+++ SOURCE MATERIAL

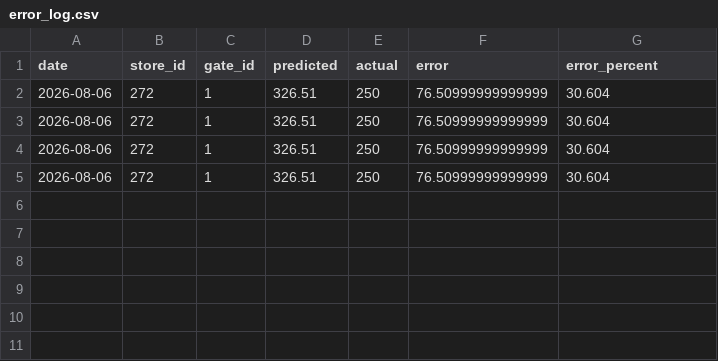
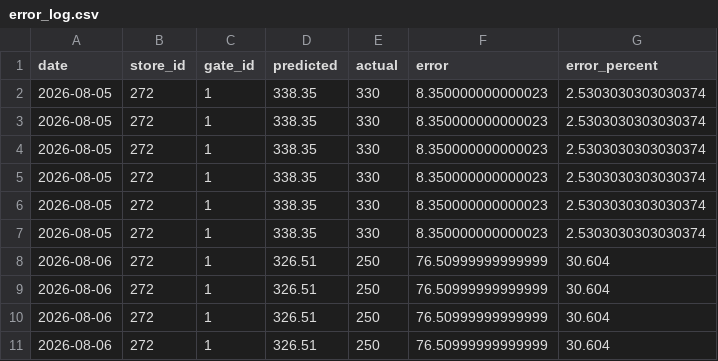
Before and after one commit to swarangi12/Footfall-prediction, a CSV file: error_log.csv, drawn as a sheet.

```diff
--- a/error_log.csv
+++ b/error_log.csv
@@ -1,2 +1,8 @@
 date,store_id,gate_id,predicted,actual,error,error_percent
+2026-08-05,272,1,338.35,330,8.350000000000023,2.5303030303030374
+2026-08-05,272,1,338.35,330,8.350000000000023,2.5303030303030374
+2026-08-05,272,1,338.35,330,8.350000000000023,2.5303030303030374
+2026-08-05,272,1,338.35,330,8.350000000000023,2.5303030303030374
+2026-08-05,272,1,338.35,330,8.350000000000023,2.5303030303030374
+2026-08-05,272,1,338.35,330,8.350000000000023,2.5303030303030374
 2026-08-06,272,1,326.51,250,76.50999999999999,30.604
```
Also changed, not shown: prediction_log.csv, 3 other files.
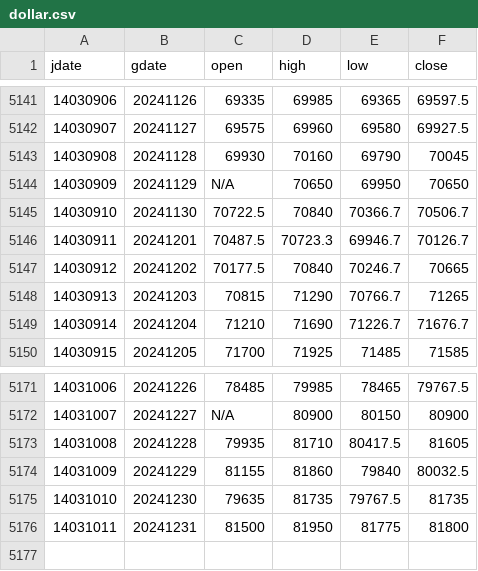
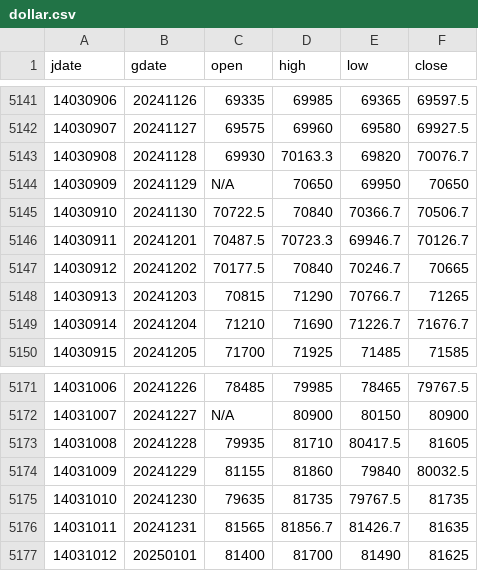
Before and after one commit to m-ahmadi/dollar, a CSV file: data/dollar.csv, drawn as a sheet; only a part is shown, gaps mark what is left out.

Commit message:
data update

```diff
--- a/data/dollar.csv
+++ b/data/dollar.csv
@@ -5142,3 +5142,3 @@ jdate,gdate,open,high,low,close
 14030907,20241127,69575,69960,69580,69927.5
-14030908,20241128,69930,70160,69790,70045
+14030908,20241128,69930,70163.3,69820,70076.7
 14030909,20241129,N/A,70650,69950,70650
@@ -5175,2 +5175,3 @@ jdate,gdate,open,high,low,close
 14031010,20241230,79635,81735,79767.5,81735
-14031011,20241231,81500,81950,81775,81800
+14031011,20241231,81565,81856.7,81426.7,81635
+14031012,20250101,81400,81700,81490,81625
```
Also changed, not shown: 9 other files.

++++++

EXERCISE DETAILS:
Give the entries above again exactly, minus their pictures.

ANSWER TO THIS PROBLEM:
Before and after one commit to swarangi12/Footfall-prediction, a CSV file: error_log.csv, drawn as a sheet.

```diff
--- a/error_log.csv
+++ b/error_log.csv
@@ -1,2 +1,8 @@
 date,store_id,gate_id,predicted,actual,error,error_percent
+2026-08-05,272,1,338.35,330,8.350000000000023,2.5303030303030374
+2026-08-05,272,1,338.35,330,8.350000000000023,2.5303030303030374
+2026-08-05,272,1,338.35,330,8.350000000000023,2.5303030303030374
+2026-08-05,272,1,338.35,330,8.350000000000023,2.5303030303030374
+2026-08-05,272,1,338.35,330,8.350000000000023,2.5303030303030374
+2026-08-05,272,1,338.35,330,8.350000000000023,2.5303030303030374
 2026-08-06,272,1,326.51,250,76.50999999999999,30.604
```
Also changed, not shown: prediction_log.csv, 3 other files.
Before and after one commit to m-ahmadi/dollar, a CSV file: data/dollar.csv, drawn as a sheet; only a part is shown, gaps mark what is left out.

Commit message:
data update

```diff
--- a/data/dollar.csv
+++ b/data/dollar.csv
@@ -5142,3 +5142,3 @@ jdate,gdate,open,high,low,close
 14030907,20241127,69575,69960,69580,69927.5
-14030908,20241128,69930,70160,69790,70045
+14030908,20241128,69930,70163.3,69820,70076.7
 14030909,20241129,N/A,70650,69950,70650
@@ -5175,2 +5175,3 @@ jdate,gdate,open,high,low,close
 14031010,20241230,79635,81735,79767.5,81735
-14031011,20241231,81500,81950,81775,81800
+14031011,20241231,81565,81856.7,81426.7,81635
+14031012,20250101,81400,81700,81490,81625
```
Also changed, not shown: 9 other files.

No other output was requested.